To me, March feels at once like yesterday and 10 years ago. It was a time that felt so new and alien as everyone—and every industry—simultaneously carved out their new normal. At CNU, we became a fully remote staff. We took our annual Congress online for the first time ever. We finally learned how to use Slack. Throughout the past few months, we’ve quickly had to learn skills to adapt, grow, and face the challenges of an unprecedented future. And moving forward, as we think about the role of CNU in facing not just a pandemic, but any larger societal shift, we promise to continue to adapt.
In recent months, there has been an incredible and long overdue reckoning. People and organizations are finally confronting structural racism. At CNU, we recognize that we have a lot of work to do and over the next few months we’ll be outlining exactly what steps we plan to take.
One thing that we’ll be doing now is continuing to use On the Park Bench as a way for our members and allies to come together for honest, transparent, and introspective conversations about the New Urbanist movement’s role in the world.
Here are a few specific changes that we are introducing:
- Host webinars on new days: In response to listener feedback, we will offer webinars at a variety of days and times, to make it easier for those not in the Eastern time zone to join.
- Embrace additional formats: We will diversify our session format, adding interviews and presentations to our typical panel format.
- Elevate new voices: We will continue to highlight New Urbanist thinkers, as well as bring in voices from outside the NU movement to expand our thinking beyond what’s familiar.
- Look inward: We’ll continue to reassess and adapt based on feedback from all of you, as well as internal checks to make sure we’re on the right path. Please share your feedback here.
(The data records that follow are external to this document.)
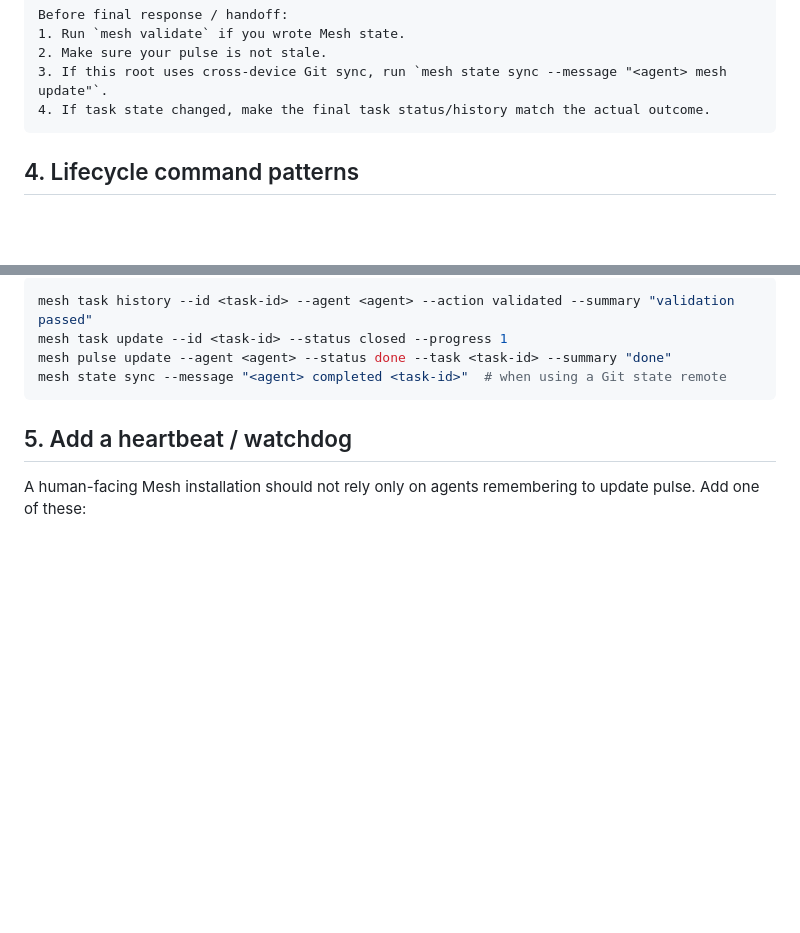
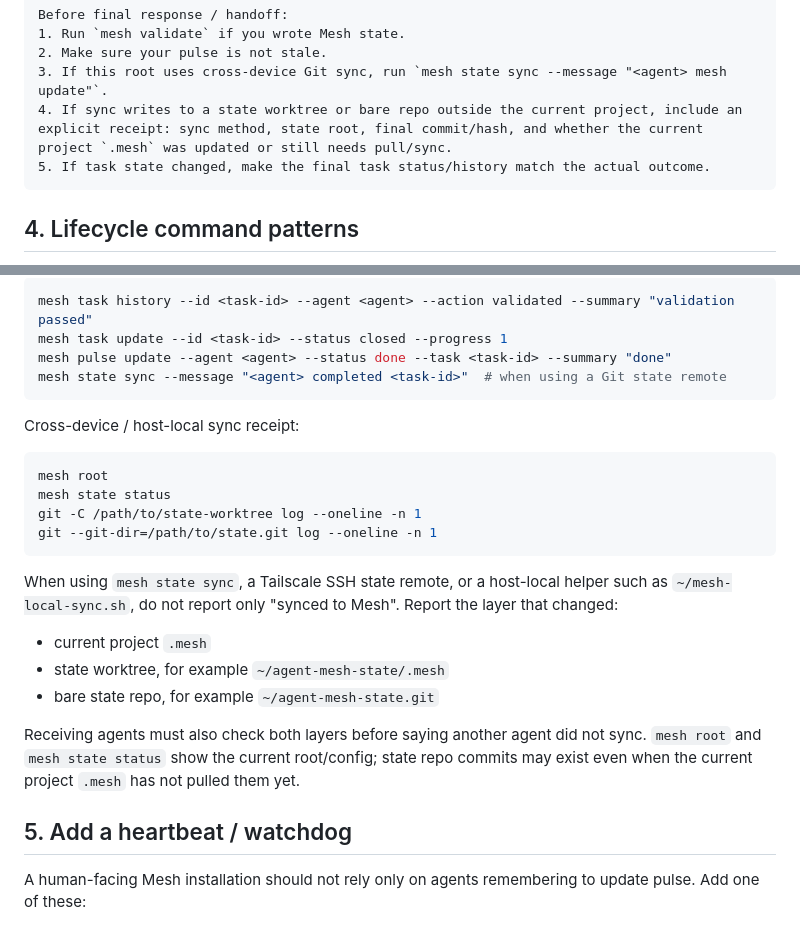
Before and after one commit to NikolaFC/agent-mesh, a Markdown page: docs/runbooks/agent-first-install.md, 2 parts joined by grey strips. Drawn GitHub-style; blank space fills up the shorter version.

Commit message:
docs: require mesh sync receipts

````diff
--- a/docs/runbooks/agent-first-install.md
+++ b/docs/runbooks/agent-first-install.md
@@ -220,7 +220,8 @@ Before final response / handoff:
 1. Run `mesh validate` if you wrote Mesh state.
 2. Make sure your pulse is not stale.
 3. If this root uses cross-device Git sync, run `mesh state sync --message "<agent> mesh update"`.
-4. If task state changed, make the final task status/history match the actual outcome.
+4. If sync writes to a state worktree or bare repo outside the current project, include an explicit receipt: sync method, state root, final commit/hash, and whether the current project `.mesh` was updated or still needs pull/sync.
+5. If task state changed, make the final task status/history match the actual outcome.
 ```
 
 ## 4. Lifecycle command patterns
@@ -270,6 +271,23 @@ mesh task update --id <task-id> --status closed --progress 1
 mesh pulse update --agent <agent> --status done --task <task-id> --summary "done"
 mesh state sync --message "<agent> completed <task-id>"  # when using a Git state remote
 ```
+
+Cross-device / host-local sync receipt:
+
+```bash
+mesh root
+mesh state status
+git -C /path/to/state-worktree log --oneline -n 1
+git --git-dir=/path/to/state.git log --oneline -n 1
+```
+
+When using `mesh state sync`, a Tailscale SSH state remote, or a host-local helper such as `~/mesh-local-sync.sh`, do not report only "synced to Mesh". Report the layer that changed:
+
+- current project `.mesh`
+- state worktree, for example `~/agent-mesh-state/.mesh`
+- bare state repo, for example `~/agent-mesh-state.git`
+
+Receiving agents must also check both layers before saying another agent did not sync. `mesh root` and `mesh state status` show the current root/config; state repo commits may exist even when the current project `.mesh` has not pulled them yet.
 
 ## 5. Add a heartbeat / watchdog
 
````
Also changed, not shown: CHANGELOG.md (+1 -0 lines).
Join us next Tuesday, August 4th at noon ET for the first webinar since our summer hiatus. A panel of New Urbanist engineers, including Norm Marshall (Smart Mobility Inc.), Norman Garrick (Civil Engineer, UConn), Gary Toth (Project for Public Spaces), and Lucy Gibson (Toole Design), will share their perspective on building walkable places, as well as their experience working with DOTs to unravel some of the more enigmatic practices. Register here.